Cord-related injuries are on the rise. Not spinal cord, thank God, but injuries related to the malevolent spaghetti that are the myriad and growing number of cords needed to plug laptop computers back into the cyber world at work.
Cord-related injuries are on the rise.
Not spinal cord, thank God, but injuries related to the malevolent spaghetti that are the myriad and growing number of cords needed to plug laptop computers back into the cyber world at work.
Sure, there are other dangerous jobs.
Being a professional bodyguard must be tough. And fishing for king crab off the coast of Alaska probably presents certain risks. Sword juggling seems kind of dangerous, too.
But we simply can’t ignore the dangers lurking within our nation’s cubicles, beneath our very desks.
Let’s take a closer look at what hazards are faced by the unheralded warriors who sit at these desks every workday.
First off, the cubicle dweller must retrieve the cords from the place in the laptop bag he had crammed them the night before. They’re a tangled, crazed cat’s cradle, causing the worker’s heart rate to accelerate alarmingly due to aggravation.
Next, he must plug the now freed cords into outlets beneath his desk. It’s a strange subterranean world with which heretofore he’d been wholly unfamiliar. The risk of painfully banging his head both upon entering and exiting this claustrophobic netherworld is obvious.
Imagine he’s successfully reemerged and has seated himself in front of the now functional, corded-up laptop.
He immerses himself in his work, as always, an obvious asset to the company probably deserving of recognition in the form of stock options or a private Jacuzzi.
But that’s when the hazards reach their highest levels.
This devoted worker fails to notice the cords have conspired to curl around his unsuspecting legs, much like hungry boa constrictors, albeit lots thinner.
The ensuing nightmare I recount from personal experience. The unwary worker abruptly stands to retrieve his fifth cup of coffee.
Too late he realizes the cords have tethered him to the laptop. The ensuing effort to keep from tearing the laptop off the desk has compromised his equilibrium and he goes careening clumsily into a neighboring cubicle with enough force to relocate it several feet.

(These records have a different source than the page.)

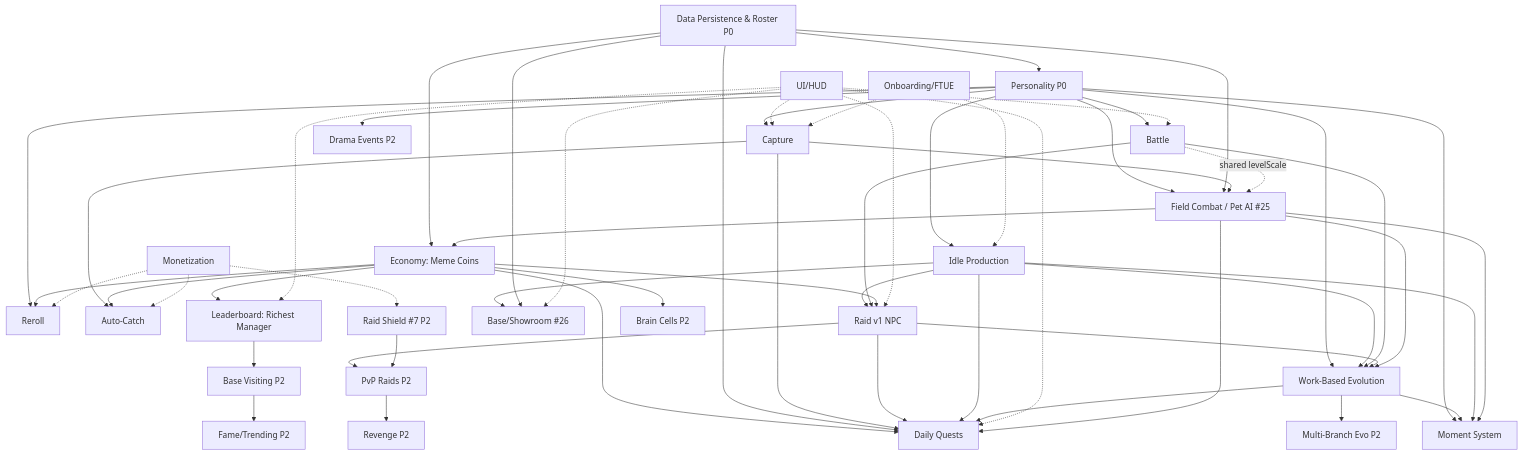
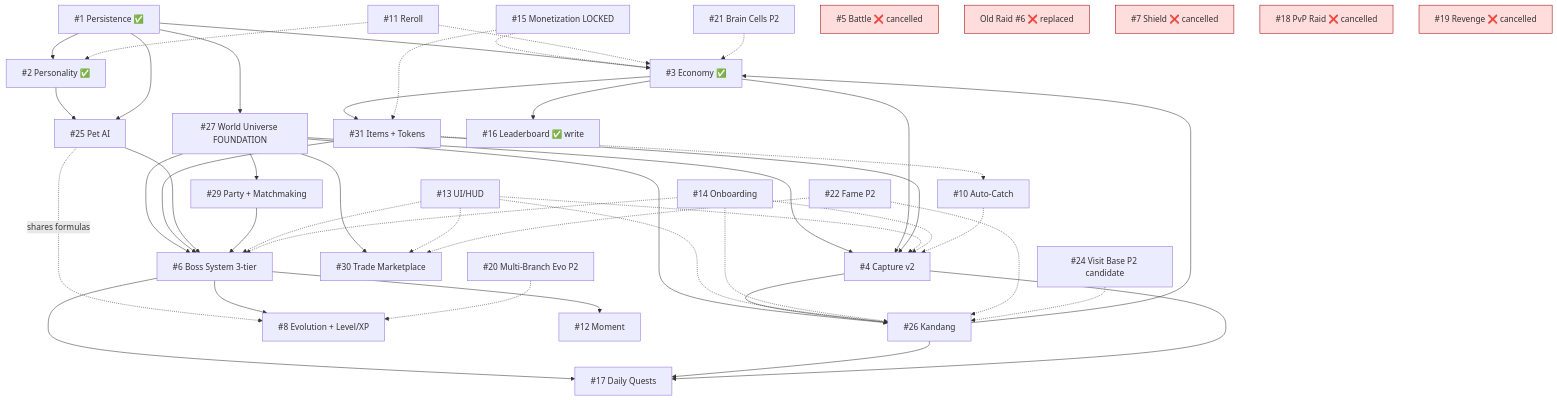
One commit to parlement-studio/games changed the diagram in design/gdd/systems-index.md. Above: the diagram before and after it, drawn with Mermaid. The commit also changed other lines of this file, not shown here.

````diff
--- a/design/gdd/systems-index.md
+++ b/design/gdd/systems-index.md
@@ -357,64 +389,55 @@
 ```mermaid
 graph TD
-    DP[Data Persistence & Roster P0] --> PS[Personality P0]
-    DP --> ECON[Economy: Meme Coins]
-    PS --> CAP[Capture]
-    PS --> IDLE[Idle Production]
-    PS --> BAT[Battle]
-    PS --> RR[Reroll]
-    PS --> EVO[Work-Based Evolution]
-    PS --> MOM[Moment System]
-    CAP --> AC[Auto-Catch]
-    IDLE --> RAID[Raid v1 NPC]
-    BAT --> RAID
-    ECON --> RAID
-    ECON --> RR
-    ECON --> AC
-    ECON --> LB[Leaderboard: Richest Manager]
-    IDLE --> EVO
-    BAT --> EVO
-    RAID --> EVO
-    EVO --> MOM
-    IDLE --> MOM
-    UI[UI/HUD] -.-> CAP
-    UI -.-> BAT
-    UI -.-> RAID
-    UI -.-> LB
-    FTUE[Onboarding/FTUE] -.-> CAP
-    FTUE -.-> IDLE
-    MON[Monetization] -.-> AC
-    MON -.-> RR
+    DP[#1 Persistence ✅] --> PS[#2 Personality ✅]
+    DP --> ECON[#3 Economy ✅]
+    PS --> PETAI[#25 Pet AI]
+    DP --> PETAI
+    DP --> WORLD[#27 World Universe FOUNDATION]
+    WORLD --> KAN[#26 Kandang]
+    WORLD --> CAP[#4 Capture v2]
+    WORLD --> BOSS[#6 Boss System 3-tier]
+    WORLD --> PARTY[#29 Party + Matchmaking]
+    WORLD --> TRADE[#30 Trade Marketplace]
+    ECON --> CAP
+    ECON --> ITEMS[#31 Items + Tokens]
+    ITEMS --> CAP
+    ITEMS --> BOSS
+    PETAI --> BOSS
+    PARTY --> BOSS
+    CAP --> KAN
+    KAN --> ECON
+    PETAI -. shares formulas .-> EVO[#8 Evolution + Level/XP]
+    BOSS --> EVO
+    BOSS --> MOM[#12 Moment]
+    BOSS --> DQ[#17 Daily Quests]
+    KAN --> DQ
+    CAP --> DQ
+    ECON --> LB[#16 Leaderboard ✅ write]
+    UI[#13 UI/HUD] -.-> KAN
+    UI -.-> CAP
+    UI -.-> BOSS
+    UI -.-> TRADE
+    FTUE[#14 Onboarding] -.-> KAN
+    FTUE -.-> CAP
+    FTUE -.-> BOSS
+    MON[#15 Monetization LOCKED] -.-> ECON
+    MON -.-> ITEMS
+    AC[#10 Auto-Catch] -.-> CAP
+    ITEMS -.-> AC
+    RR[#11 Reroll] -.-> PS
+    RR -.-> ECON
 
-    ECON --> DQ[Daily Quests]
-    DP --> DQ
-    CAP --> DQ
-    RAID --> DQ
-    IDLE --> DQ
-    EVO --> DQ
-    UI -.-> DQ
+    BC[#21 Brain Cells P2] -.-> ECON
+    FAME[#22 Fame P2] -.-> KAN
+    FAME -.-> TRADE
+    VB[#24 Visit Base P2 candidate] -.-> KAN
+    MBE[#20 Multi-Branch Evo P2] -.-> EVO
 
-    %% #25 Field Combat / Pet AI (MVP, demo-validated)
-    PS --> PETAI[Field Combat / Pet AI #25]
-    DP --> PETAI
-    CAP --> PETAI
-    BAT -. shared levelScale .-> PETAI
-    PETAI --> ECON
-    PETAI --> EVO
-    PETAI --> MOM
-    PETAI --> DQ
+    BATTLE[#5 Battle ❌ cancelled]:::cancelled
+    RAID[Old Raid #6 ❌ replaced]:::cancelled
+    SHIELD[#7 Shield ❌ cancelled]:::cancelled
+    PVP[#18 PvP Raid ❌ cancelled]:::cancelled
+    REV[#19 Revenge ❌ cancelled]:::cancelled
 
-    %% #26 Base / Showroom Spatial Layer (MVP, demo-validated)
-    IDLE --> SHOW[Base/Showroom #26]
-    DP --> SHOW
-    UI -.-> SHOW
-
-    RAID --> PVP[PvP Raids P2]
-    SHIELD[Raid Shield #7 P2] --> PVP
-    MON -.-> SHIELD
-    PVP --> REV[Revenge P2]
-    EVO --> MBE[Multi-Branch Evo P2]
-    ECON --> BC[Brain Cells P2]
-    LB --> BV[Base Visiting P2]
-    BV --> FAME[Fame/Trending P2]
-    PS --> DRAMA[Drama Events P2]
+    classDef cancelled fill:#fdd,stroke:#900
 ```
````
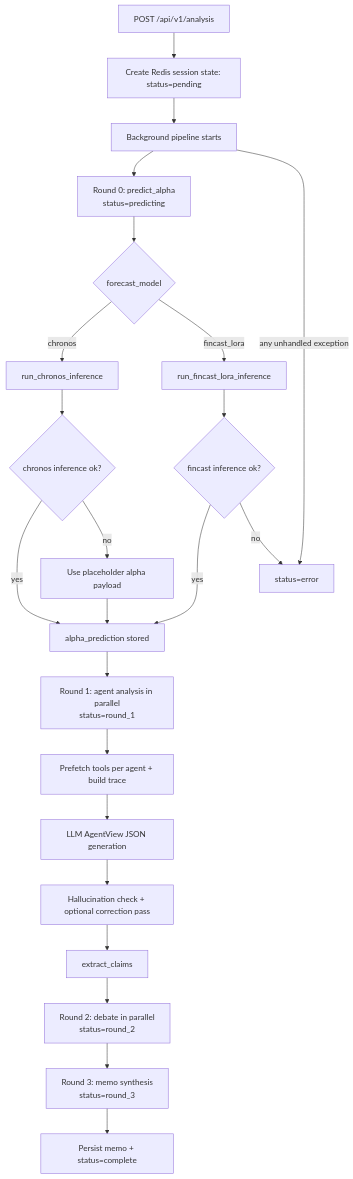
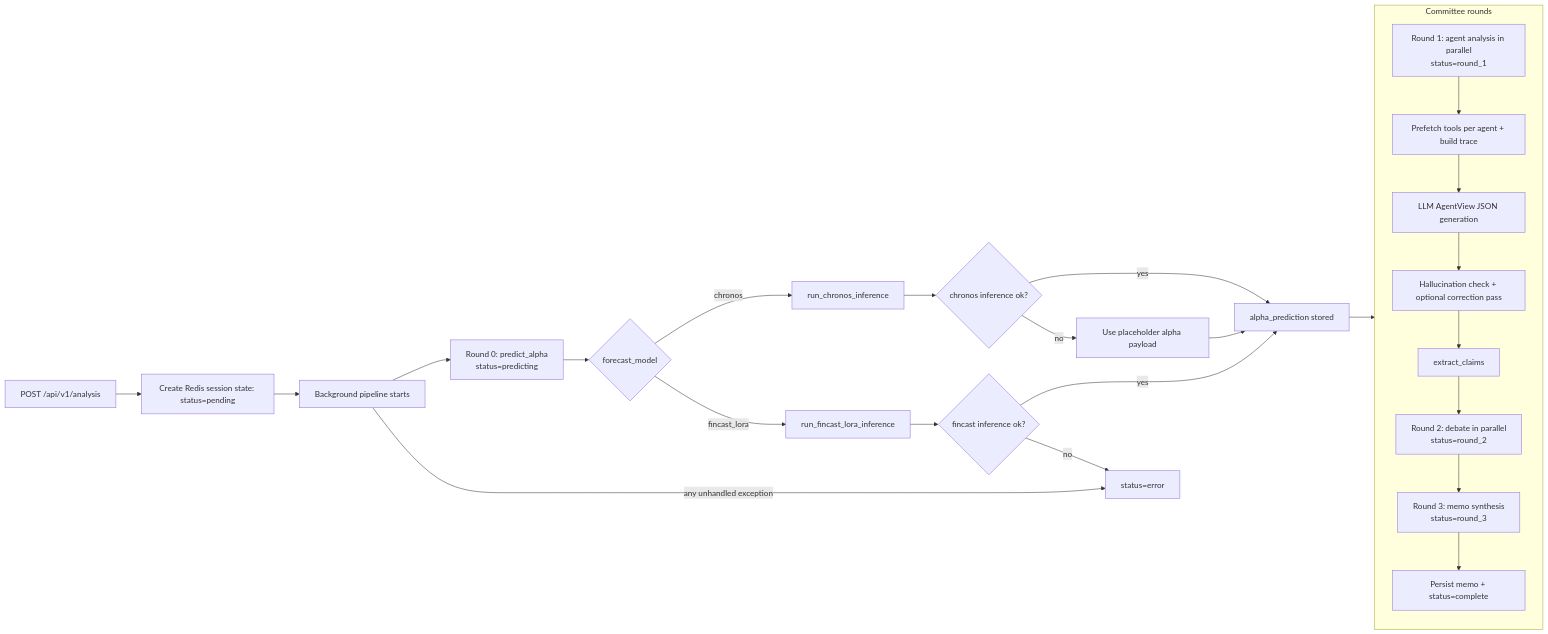
One commit to mrunmayee17/AlphaEdge changed the diagram in README.md. Above: the diagram before and after it, drawn with Mermaid.

Commit message:
docs: orient agentic flow diagram left-to-right

````diff
--- a/README.md
+++ b/README.md
@@ -132,30 +132,34 @@
 ```mermaid
-flowchart TD
+flowchart LR
     A[POST /api/v1/analysis] --> B[Create Redis session state: status=pending]
     B --> C[Background pipeline starts]
     C --> D[Round 0: predict_alpha<br/>status=predicting]
 
     D --> E{forecast_model}
     E -->|chronos| F[run_chronos_inference]
     E -->|fincast_lora| G[run_fincast_lora_inference]
 
     F --> H{chronos inference ok?}
     H -->|yes| I[alpha_prediction stored]
     H -->|no| J[Use placeholder alpha payload]
     J --> I
     G --> K{fincast inference ok?}
     K -->|yes| I
     K -->|no| Z[status=error]
 
-    I --> L[Round 1: agent analysis in parallel<br/>status=round_1]
-    L --> M[Prefetch tools per agent + build trace]
-    M --> N[LLM AgentView JSON generation]
-    N --> O[Hallucination check + optional correction pass]
-
-    O --> P[extract_claims]
-    P --> Q[Round 2: debate in parallel<br/>status=round_2]
-    Q --> R[Round 3: memo synthesis<br/>status=round_3]
-    R --> S[Persist memo + status=complete]
+    I --> L
+    subgraph ROUNDS[Committee rounds]
+        direction TB
+        L[Round 1: agent analysis in parallel<br/>status=round_1]
+        M[Prefetch tools per agent + build trace]
+        N[LLM AgentView JSON generation]
+        O[Hallucination check + optional correction pass]
+        P[extract_claims]
+        Q[Round 2: debate in parallel<br/>status=round_2]
+        R[Round 3: memo synthesis<br/>status=round_3]
+        S[Persist memo + status=complete]
+        L --> M --> N --> O --> P --> Q --> R --> S
+    end
 
     C -->|any unhandled exception| Z
 ```
````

The office’s tranquility is shattered, and though the worker has reacted to the crisis with a ninja’s stoicism he is subjected to the feigned solicitude of co-workers – who aren’t fooling anyone, by the way.
What can be done?
Well certainly the Occupational Safety and Health Administration should be notified so that a massive investigative effort can be launched that will lead to legislation protecting us all from the perils posed by this previously hidden menace.
In short, it’s time to cut the cord.
Or the cord just may cut you.
Frank Mulligan is an editor in GateHouse Media New England’s Plymouth, Mass., office, and can be reached at firstname.lastname@example.org.